Records for the exercise

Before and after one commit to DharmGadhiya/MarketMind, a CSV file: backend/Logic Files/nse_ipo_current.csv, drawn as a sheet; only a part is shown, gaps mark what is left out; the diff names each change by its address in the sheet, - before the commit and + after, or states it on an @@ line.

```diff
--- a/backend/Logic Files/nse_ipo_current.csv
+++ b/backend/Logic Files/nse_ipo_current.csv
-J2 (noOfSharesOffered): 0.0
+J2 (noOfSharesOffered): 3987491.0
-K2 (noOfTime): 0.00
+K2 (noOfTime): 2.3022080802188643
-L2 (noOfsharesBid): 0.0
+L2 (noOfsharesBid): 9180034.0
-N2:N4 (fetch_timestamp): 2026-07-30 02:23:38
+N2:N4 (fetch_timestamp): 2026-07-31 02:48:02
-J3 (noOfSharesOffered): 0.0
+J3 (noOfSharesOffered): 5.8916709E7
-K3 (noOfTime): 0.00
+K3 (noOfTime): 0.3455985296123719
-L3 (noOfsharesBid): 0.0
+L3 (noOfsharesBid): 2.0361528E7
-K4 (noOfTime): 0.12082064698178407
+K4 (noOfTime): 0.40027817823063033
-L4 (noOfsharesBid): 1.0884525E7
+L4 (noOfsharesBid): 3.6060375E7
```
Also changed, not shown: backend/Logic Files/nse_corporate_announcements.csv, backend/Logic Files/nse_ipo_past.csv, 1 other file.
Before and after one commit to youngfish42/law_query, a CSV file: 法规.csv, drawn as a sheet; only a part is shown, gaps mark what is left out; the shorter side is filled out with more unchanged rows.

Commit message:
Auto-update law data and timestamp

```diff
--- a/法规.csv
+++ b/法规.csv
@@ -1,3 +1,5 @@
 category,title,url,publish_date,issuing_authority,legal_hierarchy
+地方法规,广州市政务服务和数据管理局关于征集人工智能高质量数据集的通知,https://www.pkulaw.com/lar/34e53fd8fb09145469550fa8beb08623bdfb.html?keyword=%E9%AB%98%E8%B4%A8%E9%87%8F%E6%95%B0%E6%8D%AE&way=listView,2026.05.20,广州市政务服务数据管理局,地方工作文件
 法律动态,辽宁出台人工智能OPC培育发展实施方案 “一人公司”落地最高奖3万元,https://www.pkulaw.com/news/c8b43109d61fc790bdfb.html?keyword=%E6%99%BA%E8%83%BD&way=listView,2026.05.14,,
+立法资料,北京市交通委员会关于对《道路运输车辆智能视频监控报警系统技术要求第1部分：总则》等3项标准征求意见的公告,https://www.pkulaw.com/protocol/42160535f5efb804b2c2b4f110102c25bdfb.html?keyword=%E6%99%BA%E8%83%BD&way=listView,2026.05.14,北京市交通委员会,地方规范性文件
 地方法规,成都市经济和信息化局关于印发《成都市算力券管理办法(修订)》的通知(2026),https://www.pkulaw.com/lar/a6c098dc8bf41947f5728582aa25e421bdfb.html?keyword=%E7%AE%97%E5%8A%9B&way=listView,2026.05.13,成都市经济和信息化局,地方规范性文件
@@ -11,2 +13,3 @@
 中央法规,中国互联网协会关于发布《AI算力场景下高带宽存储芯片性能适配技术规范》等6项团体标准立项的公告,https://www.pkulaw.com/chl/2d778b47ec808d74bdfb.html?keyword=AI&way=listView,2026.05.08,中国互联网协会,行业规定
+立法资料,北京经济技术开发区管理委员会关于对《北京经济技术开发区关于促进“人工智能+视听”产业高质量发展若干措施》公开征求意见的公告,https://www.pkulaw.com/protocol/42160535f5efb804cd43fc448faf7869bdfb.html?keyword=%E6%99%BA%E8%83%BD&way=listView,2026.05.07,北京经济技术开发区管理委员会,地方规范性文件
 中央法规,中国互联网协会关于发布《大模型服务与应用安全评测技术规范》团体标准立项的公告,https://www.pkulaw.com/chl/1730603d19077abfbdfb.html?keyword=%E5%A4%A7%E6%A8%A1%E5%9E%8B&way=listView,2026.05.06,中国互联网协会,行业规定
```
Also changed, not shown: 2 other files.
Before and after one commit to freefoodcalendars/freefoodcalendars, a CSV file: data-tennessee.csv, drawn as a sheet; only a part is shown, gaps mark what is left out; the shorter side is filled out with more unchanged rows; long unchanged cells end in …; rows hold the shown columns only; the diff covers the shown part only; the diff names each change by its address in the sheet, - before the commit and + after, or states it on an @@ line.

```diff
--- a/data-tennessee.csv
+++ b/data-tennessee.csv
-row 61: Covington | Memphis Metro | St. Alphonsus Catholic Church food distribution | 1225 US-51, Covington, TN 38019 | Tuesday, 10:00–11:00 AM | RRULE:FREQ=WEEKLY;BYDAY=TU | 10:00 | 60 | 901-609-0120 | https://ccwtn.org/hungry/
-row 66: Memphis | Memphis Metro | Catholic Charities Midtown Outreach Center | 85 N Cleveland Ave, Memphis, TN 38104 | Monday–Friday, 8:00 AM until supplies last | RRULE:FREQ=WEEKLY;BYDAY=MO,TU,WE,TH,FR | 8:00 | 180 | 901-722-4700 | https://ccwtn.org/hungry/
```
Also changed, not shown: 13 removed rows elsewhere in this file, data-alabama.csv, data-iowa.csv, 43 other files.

Exercise goal
Go through the preceding material and copy each line that has the word "noOfSharesOffered".

Expected answer
-J2 (noOfSharesOffered): 0.0
+J2 (noOfSharesOffered): 3987491.0
-J3 (noOfSharesOffered): 0.0
+J3 (noOfSharesOffered): 5.8916709E7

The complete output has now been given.